Among the committee’s many recommendations is a call for greater funding for transgender treatment from the health service, including making more staff available to help transgender people who want to have gender confirmation surgery and ensuring patients have their first assessment within 18 weeks.
Official forms should no longer ask for an individual’s gender unless necessary and that information should not be stored as standard, according to the committee. Instead they say the UK must “follow Australia’s lead in introducing an option to record gender as ‘X’ on a passport”, although this would require fresh legislation.
Following the deaths of multiple transgender women in men's prisons, the report says transgender criminals should not be placed in solitary confinement purely because of their gender.
"There is a clear risk of harm (including violence, sexual assault, self-harming and suicide) where trans prisoners are not located in a prison or other setting appropriate to their acquired / affirmed gender," the report says.
The committee also calls on the government to investigate why there have been no prosecutions of people who abused confidential information about a transgender individual's gender, and said courts should ensure people are not inadvertently identified as transgender against their wishes.
Christine Burns, a leading expert in transgender issues who has helped shape previous legislation, told BuzzFeed News she broadly welcomed the recommendations, including a proposal to ensure same-sex institutions – such as women's rape crisis centres – do not exclude transgender people on the basis of the gender they were assigned at birth.
"We should always legislate on the basis of good evidence and there simply is no evidence of this mythical beast of trans people abusing other women," she explained. "Quite the reverse. The vulnerable people tend to be the trans people getting abused by all and sundry, so there’s a real need for trans people having access to shelters."
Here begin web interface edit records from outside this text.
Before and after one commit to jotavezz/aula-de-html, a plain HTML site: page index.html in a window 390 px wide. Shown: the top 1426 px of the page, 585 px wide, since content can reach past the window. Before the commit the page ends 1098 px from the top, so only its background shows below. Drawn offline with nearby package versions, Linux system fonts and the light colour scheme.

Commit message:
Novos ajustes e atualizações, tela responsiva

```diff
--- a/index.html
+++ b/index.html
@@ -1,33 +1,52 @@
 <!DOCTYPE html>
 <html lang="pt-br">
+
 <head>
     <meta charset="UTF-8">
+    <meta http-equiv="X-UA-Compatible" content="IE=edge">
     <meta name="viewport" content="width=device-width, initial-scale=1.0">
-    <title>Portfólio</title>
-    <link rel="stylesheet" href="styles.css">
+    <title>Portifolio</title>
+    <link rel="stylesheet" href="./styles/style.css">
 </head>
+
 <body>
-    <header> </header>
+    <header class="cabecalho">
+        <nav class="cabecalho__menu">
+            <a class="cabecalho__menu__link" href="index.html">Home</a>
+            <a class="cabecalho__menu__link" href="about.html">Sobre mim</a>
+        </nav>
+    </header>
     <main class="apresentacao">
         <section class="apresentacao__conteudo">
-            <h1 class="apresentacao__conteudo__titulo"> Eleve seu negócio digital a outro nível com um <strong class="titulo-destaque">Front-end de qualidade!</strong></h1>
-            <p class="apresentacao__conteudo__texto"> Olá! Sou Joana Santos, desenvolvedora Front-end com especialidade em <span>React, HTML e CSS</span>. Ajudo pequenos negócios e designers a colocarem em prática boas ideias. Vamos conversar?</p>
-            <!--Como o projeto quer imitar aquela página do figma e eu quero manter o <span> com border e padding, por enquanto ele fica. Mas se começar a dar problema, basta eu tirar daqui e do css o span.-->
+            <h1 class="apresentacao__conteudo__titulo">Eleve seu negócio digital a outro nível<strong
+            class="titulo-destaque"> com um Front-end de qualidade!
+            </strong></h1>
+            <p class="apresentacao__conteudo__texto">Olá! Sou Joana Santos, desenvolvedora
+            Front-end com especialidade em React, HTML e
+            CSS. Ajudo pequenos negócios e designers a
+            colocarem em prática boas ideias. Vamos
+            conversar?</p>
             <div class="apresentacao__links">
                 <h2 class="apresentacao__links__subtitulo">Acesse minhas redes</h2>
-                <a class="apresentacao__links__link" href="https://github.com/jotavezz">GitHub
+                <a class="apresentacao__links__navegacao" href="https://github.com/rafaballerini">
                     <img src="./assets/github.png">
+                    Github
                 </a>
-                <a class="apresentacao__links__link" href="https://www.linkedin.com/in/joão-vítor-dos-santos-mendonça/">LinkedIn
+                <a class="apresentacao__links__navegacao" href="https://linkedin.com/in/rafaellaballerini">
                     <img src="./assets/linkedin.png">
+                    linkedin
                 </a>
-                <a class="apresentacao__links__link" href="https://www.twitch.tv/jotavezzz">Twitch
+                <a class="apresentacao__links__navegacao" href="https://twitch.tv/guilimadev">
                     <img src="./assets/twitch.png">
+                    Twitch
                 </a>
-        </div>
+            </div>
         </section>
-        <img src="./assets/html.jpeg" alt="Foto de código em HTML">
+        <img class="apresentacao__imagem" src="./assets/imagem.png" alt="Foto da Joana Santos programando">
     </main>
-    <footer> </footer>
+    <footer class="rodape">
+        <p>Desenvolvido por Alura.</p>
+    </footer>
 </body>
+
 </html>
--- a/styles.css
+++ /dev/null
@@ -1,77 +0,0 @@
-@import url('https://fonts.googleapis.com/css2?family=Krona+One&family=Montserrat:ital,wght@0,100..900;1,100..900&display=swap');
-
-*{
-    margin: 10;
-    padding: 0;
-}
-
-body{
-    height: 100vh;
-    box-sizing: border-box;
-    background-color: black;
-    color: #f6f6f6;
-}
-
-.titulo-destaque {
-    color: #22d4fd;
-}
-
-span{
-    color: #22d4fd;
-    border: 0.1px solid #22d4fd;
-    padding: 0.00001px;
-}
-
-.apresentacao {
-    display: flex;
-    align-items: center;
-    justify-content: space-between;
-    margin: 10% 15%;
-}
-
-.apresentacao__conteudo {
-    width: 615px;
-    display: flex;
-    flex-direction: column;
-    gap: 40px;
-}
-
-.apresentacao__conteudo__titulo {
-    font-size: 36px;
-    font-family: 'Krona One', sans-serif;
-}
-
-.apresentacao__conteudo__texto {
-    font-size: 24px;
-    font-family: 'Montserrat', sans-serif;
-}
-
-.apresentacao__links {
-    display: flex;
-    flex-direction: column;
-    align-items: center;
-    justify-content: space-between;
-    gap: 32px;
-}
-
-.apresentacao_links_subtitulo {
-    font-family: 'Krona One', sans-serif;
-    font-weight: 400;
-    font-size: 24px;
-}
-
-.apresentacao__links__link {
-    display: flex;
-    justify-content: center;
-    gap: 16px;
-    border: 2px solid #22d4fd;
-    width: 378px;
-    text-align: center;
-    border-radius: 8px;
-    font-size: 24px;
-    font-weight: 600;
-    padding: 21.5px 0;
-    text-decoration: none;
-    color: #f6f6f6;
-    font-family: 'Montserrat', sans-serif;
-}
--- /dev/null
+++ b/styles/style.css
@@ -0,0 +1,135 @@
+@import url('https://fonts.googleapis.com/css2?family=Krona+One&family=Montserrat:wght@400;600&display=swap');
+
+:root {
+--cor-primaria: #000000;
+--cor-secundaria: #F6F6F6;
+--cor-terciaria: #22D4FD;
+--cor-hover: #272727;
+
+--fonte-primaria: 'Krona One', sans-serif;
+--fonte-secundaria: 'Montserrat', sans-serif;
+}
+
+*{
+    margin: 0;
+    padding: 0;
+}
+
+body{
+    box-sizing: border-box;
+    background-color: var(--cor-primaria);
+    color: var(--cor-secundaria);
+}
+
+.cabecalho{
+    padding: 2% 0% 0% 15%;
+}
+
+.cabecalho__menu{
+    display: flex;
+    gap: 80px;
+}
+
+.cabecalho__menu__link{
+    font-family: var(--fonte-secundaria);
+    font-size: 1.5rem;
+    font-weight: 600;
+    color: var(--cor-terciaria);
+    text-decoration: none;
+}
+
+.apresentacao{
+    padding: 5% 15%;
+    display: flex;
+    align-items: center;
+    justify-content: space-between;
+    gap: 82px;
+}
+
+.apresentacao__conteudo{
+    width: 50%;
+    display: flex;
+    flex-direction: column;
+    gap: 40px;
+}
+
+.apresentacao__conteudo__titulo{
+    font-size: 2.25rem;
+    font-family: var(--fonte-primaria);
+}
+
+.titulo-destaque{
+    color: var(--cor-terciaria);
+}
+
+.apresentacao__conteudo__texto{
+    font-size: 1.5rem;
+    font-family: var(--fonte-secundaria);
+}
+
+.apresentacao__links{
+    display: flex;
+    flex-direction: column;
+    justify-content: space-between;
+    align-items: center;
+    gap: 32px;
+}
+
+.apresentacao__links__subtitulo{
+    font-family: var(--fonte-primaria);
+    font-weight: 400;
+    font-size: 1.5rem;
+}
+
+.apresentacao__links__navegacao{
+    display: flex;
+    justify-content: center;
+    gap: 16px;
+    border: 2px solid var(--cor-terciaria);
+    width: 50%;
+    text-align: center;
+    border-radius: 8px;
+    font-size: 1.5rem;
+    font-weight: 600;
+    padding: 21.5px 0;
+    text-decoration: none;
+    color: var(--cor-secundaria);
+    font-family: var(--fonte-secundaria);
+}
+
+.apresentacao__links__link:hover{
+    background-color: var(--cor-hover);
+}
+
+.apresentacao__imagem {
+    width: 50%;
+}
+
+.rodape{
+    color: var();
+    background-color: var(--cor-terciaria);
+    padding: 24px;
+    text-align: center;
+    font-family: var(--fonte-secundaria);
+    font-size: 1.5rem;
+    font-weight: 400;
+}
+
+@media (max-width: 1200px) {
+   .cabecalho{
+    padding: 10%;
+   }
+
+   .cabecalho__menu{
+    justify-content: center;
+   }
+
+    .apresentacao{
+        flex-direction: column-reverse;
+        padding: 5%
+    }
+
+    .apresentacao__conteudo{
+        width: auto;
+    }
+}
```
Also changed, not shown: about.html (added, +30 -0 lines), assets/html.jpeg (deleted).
She also said the government's proposal to make it easier to gain legal gender recognition would cut paperwork and costs: "It’s a profoundly conservative proposal, doing away with red tape. One of the things that has concerned me is that probably only half the people who are eligible for gender recognition certificates have actually applied for them because of the perception of how intrusive the process is."
But Burns, who has written two books on trans equality issues, insisted the main issue remained the shortage of NHS funding and staff for transgender people: "Because the sector has been starved for generations you also have to build up the capacity of specialists to provide treatment. The GIC [gender identity clinic] in Charing Cross has about 3,000 people at any one time. That’s gone up in leaps and bounds in the last 10 years. They’re running to keep up."
In response to the report the government has pledged to make transgender issues "a priority" and consider all the committee's recommendations.
Education and equalities minister Nicky Morgan said "transgender equality is now a regular topic of public debate" due to increased publicity in the media and she is "determined to tackle discrimination against transgender people wherever it exists so that all members of our society can live their lives free from persecution, and able to fulfil their potential".